Not many shows begin with a grinning Italian trying to milk members of the audience (never been gladder we didn’t sit on the front row), but this wry, witty, gentle show just wants to tell you a story (several, actually), and get you as excited about stories and people and human nature as its exuberant cast are. When the cast sticks to simple, brilliant storytelling, it is very successful. You can feel the joy of sharing these stories vibrating from them, filling the Arcola’s tiny space with tales from Japan, Senegal, India, France and others.

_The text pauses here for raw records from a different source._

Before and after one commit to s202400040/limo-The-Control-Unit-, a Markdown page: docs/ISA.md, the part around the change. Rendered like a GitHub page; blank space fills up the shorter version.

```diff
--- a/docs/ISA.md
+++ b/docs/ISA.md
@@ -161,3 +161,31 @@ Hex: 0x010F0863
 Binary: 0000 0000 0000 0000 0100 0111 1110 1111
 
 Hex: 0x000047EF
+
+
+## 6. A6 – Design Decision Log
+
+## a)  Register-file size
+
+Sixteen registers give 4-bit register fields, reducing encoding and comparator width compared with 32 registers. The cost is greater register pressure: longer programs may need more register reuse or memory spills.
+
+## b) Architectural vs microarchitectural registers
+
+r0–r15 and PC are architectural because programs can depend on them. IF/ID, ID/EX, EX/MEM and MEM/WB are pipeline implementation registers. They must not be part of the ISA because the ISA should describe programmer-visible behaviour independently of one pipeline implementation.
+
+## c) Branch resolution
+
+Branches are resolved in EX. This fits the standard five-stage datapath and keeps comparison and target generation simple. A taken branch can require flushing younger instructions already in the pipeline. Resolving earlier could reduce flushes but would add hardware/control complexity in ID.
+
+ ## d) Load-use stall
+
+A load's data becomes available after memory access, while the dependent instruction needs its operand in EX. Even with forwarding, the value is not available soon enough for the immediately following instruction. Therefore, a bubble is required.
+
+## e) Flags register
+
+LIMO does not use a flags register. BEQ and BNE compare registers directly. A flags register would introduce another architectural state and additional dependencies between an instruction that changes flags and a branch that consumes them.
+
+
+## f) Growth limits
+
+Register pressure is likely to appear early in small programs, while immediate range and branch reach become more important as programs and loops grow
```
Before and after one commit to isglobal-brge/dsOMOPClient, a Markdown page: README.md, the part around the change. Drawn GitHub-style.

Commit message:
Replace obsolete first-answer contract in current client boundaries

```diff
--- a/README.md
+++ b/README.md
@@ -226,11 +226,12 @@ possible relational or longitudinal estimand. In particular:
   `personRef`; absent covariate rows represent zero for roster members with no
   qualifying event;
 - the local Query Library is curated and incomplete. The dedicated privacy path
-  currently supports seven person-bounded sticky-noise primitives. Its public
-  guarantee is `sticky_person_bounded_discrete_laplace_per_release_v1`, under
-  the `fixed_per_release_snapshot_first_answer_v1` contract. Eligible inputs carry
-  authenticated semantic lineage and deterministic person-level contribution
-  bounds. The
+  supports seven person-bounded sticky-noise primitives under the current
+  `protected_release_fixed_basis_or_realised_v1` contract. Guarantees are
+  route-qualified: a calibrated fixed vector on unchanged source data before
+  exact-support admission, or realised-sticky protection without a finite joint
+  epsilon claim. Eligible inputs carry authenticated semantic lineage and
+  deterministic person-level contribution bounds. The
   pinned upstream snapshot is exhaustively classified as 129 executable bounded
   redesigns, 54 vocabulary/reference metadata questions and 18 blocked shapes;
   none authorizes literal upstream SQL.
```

This really is story-telling at its best – soothing, playful, laugh-out-loud funny, the show is superb. Kathryn Hunter is extraordinary, as ever. Without wishing to sound pompous, it really does feel like a privilege to watch her, especially in such a small space – her contortions made me wince, her dancing is beautiful. In short, she is utterly mesmerising. You physically cannot look away, and her deep, soothing voice is captivating.

Patrice Naiambana is another performer who shines. His stage presence is commanding to the point where he would threaten to overshadow lesser compatriots. His movement is precise but fluid, his voice mellifluous, and his stories charming. He’d be better off sticking to Gilles Aufay’s poetic script and dropping the ad libs, but he is a wonderfully big presence in a small space. Marcello Magni (who, the programme notes inform, rather delightfully also voices Pingu!) switches from clowning to serious in a blink, and is charismatic and clever as a performer. I wonder if his dual role as both actor and director has diluted his energy a tad – there were moments that could have benefitted from a totally outside eye, perhaps, which Magni was too close to to see.

The music is stunning, and an integral part of the performance. Tunde Jegede on kora and cello plays skillfully, making the liquid, magical sounds suit the story and mood perfectly. David Bartholomew Soroczynski is charming as both actor and musician, lending a vibrancy to proceedings with his expert accordion playing.

Sophie Jump’s design is simple in the extreme, putting the pressure on the ensemble to bring these worlds to life, a challenge they rise to brilliantly. The stories don’t always slot together as neatly as one would like, but they are each a complete world on their own, which is impressive in itself. The inventive, physical style takes us from French hospital to Senegalese village effortlessly, and the ensemble works hard to share these stories.

The show is sweet without tipping into nauseating, and stays just the right side of moralising. Each story carries a message about humanity, but it is mostly dealt with lightly. Any hammering home of the central message would have deadened a light-hearted but poignant evening. Instead, we are offered these stories as things that are valuable in and of themselves, and left to draw our own conclusions about deeper meanings.

Tell Them That I Am Young and Beautiful is playing at the Arcola Theatre until 8th October. For more information and to book tickets, see the Arcola Theatre website here.